Saheb A Zaman Club Zurkhaneh
The Saheb A Zaman Club Zurkhaneh in Yazd is the only Zurkhaneh which permits women to watch. It is located in a beautiful old ice house (dating from 1580) with four magnificent Badgirs (Windward) inside an āb anbār (Cistern), water reservoir, gracing the roof. Certainly one of the most interesting and powerful things you could see in Iran is Saheb A Zaman Club Zurkhaneh. Of course, one can not be sure what modern personal trainers would say about their techniques but it is certainly interesting. If you have a chance, do try to get there.
Zurkhaneh is a traditional Iranian gymnasium for men. It is also called varzeshe bāstāni, ancient sport, and is often referred to as “Iranian yoga and martial arts”, which sounds like a good description. It is in the way that the men all stood in a circle, moved to the beat of the zarb, drum, did moves reminiscent of the ginga, and the fact that this sport is very much a discipline.
Zurkhaneh is thousands of years old, having its roots in battle and warfare. These physical activities were supposed to make warriors out of ordinary men and not only prepare them for unarmed combat, but also develop their endurance, concentration, flexibility, and speed.
Practitioners of the Zurkhaneh are expected to display a sense of duty for their country and community and respect the elderly.
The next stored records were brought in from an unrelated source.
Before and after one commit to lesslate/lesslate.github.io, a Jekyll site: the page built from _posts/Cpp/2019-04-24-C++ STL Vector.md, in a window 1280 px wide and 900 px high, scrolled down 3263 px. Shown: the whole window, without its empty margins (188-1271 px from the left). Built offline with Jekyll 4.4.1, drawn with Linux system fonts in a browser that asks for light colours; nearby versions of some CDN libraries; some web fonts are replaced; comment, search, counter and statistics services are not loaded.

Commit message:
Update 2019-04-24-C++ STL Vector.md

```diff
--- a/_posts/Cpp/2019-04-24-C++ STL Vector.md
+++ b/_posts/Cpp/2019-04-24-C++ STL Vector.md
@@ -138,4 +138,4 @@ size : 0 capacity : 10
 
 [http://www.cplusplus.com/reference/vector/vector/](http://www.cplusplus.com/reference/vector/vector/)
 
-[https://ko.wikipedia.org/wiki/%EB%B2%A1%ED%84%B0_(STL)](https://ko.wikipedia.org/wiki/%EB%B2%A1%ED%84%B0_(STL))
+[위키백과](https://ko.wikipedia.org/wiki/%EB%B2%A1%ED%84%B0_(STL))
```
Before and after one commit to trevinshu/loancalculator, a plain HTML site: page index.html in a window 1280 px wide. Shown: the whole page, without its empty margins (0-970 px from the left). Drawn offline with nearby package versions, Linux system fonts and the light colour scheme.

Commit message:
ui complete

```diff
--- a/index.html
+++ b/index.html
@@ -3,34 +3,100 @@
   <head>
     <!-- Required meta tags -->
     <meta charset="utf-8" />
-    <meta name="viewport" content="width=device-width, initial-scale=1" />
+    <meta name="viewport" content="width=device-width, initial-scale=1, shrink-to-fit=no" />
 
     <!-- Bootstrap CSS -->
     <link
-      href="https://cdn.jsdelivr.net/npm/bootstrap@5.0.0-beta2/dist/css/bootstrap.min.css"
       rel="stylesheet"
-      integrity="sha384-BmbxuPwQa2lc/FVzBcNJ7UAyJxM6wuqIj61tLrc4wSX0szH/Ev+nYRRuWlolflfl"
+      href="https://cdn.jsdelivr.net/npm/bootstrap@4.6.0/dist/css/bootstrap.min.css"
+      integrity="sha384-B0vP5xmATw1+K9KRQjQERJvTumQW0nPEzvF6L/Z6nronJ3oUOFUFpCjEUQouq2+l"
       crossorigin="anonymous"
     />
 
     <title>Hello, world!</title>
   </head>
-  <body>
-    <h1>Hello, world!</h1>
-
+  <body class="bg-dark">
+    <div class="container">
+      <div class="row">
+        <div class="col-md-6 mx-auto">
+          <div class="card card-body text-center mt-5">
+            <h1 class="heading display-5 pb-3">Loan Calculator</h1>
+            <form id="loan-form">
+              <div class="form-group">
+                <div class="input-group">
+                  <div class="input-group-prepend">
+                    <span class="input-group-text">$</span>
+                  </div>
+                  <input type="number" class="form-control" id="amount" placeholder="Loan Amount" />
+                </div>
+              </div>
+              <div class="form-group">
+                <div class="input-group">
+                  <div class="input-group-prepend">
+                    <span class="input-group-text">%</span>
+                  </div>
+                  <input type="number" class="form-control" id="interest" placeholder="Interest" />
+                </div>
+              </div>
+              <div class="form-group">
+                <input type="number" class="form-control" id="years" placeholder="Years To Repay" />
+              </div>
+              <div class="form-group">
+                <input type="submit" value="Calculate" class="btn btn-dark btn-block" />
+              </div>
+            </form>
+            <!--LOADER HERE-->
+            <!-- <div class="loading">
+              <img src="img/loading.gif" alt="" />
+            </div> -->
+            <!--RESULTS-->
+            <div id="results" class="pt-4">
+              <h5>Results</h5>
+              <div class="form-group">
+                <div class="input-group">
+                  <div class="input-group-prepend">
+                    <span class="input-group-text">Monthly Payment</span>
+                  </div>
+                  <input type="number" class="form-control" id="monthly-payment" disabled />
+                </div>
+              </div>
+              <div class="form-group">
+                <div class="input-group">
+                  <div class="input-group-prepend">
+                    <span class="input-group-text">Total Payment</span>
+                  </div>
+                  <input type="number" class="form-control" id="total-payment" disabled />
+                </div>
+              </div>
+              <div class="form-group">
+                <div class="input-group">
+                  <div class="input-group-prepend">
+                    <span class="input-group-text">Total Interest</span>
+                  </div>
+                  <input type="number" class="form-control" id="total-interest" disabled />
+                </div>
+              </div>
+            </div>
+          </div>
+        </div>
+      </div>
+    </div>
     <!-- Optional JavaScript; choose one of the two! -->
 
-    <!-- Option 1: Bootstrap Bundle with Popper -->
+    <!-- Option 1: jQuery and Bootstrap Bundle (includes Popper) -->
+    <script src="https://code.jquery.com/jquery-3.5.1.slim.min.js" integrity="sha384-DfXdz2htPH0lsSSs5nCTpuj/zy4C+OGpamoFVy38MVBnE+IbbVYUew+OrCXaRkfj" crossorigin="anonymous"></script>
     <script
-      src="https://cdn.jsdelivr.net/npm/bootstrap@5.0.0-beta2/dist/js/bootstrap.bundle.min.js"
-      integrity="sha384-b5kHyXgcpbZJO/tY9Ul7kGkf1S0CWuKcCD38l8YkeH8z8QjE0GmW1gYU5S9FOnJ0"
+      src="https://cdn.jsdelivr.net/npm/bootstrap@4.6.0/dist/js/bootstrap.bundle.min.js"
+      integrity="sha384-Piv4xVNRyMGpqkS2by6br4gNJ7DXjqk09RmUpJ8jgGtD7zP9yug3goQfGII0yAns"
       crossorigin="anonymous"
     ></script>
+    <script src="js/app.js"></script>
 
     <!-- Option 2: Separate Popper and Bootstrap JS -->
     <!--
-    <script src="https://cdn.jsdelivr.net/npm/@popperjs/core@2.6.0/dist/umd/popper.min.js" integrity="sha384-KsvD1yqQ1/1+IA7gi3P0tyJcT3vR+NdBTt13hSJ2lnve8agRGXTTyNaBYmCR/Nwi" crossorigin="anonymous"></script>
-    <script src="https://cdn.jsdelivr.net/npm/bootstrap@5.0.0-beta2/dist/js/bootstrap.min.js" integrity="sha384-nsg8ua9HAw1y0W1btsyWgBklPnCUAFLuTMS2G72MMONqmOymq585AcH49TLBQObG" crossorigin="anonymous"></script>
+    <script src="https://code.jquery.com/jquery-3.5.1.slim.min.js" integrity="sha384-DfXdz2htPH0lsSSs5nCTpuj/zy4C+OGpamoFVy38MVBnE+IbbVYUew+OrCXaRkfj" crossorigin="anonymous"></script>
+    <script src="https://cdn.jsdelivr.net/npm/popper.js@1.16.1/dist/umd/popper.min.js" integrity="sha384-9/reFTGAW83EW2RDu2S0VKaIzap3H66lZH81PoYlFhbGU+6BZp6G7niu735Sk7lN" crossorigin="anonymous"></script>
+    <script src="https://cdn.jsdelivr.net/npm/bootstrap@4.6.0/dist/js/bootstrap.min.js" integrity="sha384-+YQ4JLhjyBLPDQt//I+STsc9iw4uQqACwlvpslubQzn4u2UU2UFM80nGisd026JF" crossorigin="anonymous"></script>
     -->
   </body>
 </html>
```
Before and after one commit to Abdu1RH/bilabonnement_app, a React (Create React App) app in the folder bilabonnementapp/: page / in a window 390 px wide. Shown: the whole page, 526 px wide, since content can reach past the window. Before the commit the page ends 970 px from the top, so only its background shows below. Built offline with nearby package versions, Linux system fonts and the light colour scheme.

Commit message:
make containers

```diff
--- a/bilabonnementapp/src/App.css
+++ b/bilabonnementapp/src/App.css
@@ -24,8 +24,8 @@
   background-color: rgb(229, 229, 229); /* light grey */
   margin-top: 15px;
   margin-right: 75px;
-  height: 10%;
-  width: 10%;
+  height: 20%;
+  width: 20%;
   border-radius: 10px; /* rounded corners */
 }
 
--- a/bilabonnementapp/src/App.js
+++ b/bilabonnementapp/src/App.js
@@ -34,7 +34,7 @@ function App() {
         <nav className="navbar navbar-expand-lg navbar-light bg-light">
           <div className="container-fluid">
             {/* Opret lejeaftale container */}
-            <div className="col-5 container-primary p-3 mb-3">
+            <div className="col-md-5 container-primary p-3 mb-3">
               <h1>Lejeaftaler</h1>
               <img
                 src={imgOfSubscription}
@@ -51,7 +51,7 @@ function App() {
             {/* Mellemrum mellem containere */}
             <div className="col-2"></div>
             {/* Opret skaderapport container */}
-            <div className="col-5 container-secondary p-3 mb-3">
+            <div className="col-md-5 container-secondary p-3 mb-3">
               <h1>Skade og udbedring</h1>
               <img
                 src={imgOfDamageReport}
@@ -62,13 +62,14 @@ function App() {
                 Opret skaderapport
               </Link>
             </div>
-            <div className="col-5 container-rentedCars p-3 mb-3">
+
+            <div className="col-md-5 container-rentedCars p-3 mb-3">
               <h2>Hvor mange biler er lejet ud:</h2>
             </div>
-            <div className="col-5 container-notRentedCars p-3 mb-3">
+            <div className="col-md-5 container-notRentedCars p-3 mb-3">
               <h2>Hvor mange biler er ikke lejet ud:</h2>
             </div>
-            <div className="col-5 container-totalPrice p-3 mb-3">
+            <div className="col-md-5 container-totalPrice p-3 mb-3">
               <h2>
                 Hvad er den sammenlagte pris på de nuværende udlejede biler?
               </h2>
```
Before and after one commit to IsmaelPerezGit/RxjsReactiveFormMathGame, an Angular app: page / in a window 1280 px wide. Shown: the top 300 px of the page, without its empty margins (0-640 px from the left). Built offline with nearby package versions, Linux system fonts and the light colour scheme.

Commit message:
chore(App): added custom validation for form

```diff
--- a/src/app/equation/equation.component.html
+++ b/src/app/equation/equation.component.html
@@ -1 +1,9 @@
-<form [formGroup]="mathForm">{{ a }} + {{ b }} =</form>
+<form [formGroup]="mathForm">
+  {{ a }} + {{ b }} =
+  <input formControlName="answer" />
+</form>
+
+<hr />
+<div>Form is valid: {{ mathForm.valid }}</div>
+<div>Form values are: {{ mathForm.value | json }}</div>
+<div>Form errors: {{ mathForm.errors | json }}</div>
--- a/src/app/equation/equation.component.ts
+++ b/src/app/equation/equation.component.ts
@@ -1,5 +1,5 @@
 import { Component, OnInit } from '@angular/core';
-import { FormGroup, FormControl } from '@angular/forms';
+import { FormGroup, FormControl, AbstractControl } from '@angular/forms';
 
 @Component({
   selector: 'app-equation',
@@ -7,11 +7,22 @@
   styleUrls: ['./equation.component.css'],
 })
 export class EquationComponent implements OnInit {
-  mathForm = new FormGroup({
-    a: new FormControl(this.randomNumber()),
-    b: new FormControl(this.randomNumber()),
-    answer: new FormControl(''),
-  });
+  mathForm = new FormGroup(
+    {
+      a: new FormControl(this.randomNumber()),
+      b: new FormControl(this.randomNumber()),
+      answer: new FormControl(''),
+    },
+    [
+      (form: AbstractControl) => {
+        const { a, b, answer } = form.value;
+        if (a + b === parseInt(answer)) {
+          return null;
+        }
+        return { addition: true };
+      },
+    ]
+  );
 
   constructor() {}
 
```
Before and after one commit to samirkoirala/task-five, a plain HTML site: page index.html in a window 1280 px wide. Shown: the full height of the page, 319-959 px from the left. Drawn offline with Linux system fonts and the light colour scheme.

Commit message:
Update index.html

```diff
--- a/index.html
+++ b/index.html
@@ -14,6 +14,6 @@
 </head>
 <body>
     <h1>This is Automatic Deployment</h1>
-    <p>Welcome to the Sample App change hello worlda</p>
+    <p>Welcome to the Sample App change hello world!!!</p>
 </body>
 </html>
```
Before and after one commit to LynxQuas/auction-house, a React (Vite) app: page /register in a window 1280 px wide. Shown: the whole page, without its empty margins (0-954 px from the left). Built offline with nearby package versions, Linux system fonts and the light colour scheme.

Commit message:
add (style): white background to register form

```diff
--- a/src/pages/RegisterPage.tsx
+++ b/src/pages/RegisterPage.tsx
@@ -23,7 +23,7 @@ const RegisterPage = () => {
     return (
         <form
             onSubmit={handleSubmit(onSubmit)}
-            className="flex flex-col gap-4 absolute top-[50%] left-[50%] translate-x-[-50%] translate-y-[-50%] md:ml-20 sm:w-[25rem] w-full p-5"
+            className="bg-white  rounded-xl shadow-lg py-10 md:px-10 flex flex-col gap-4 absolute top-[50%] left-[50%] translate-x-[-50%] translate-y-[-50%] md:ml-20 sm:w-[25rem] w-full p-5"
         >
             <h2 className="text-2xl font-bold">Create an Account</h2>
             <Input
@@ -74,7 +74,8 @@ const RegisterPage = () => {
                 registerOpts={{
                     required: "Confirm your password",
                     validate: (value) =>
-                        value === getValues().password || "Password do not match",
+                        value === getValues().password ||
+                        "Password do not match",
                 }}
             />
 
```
They are expected to be chivalrous, humble, and of high ethical virtue. Overall, they should be javan mard, a Gentleman.
The circular shape of the Zurkhaneh is symbolic of the sun and unity. The entrance has a low doorway, forcing one to bow his head in acknowledgment of a higher power. Then there is the Gowd, pit, or exercise area. Being below ground level, the Gowd also reminds the practitioners of humility. In fact, when they enter the Gowd, they must first kiss the ground signifying that we are from the earth, and one day we will return to it. The Gowd faces the Sardam, the podium where the Morshed, master, sits. Historically, the Morshed would have been the most fit and highest ranking of those in the Zurkhaneh. He plays his Zarb and Zang, bell, and sings songs from Ferdowsi’s epic Shahnameh or poems from Rumi, Hafez, Sa’adi or others.
Throughout the session, the participants use different equipment: Meel (club bell), Takhte shena (push-up board), Sang (shield), and Kabbadeh (bow and chain). They use each of these to perform their exercises along with other exercises such as stretching, squatting, aerobics, whirling, and juggling meel.
Zurkhanehs are traditionally only for men, but this one in Yazd is the only one in Iran that admits women as spectators. It has workouts that are just over an hour at 6am, 6pm and 8pm.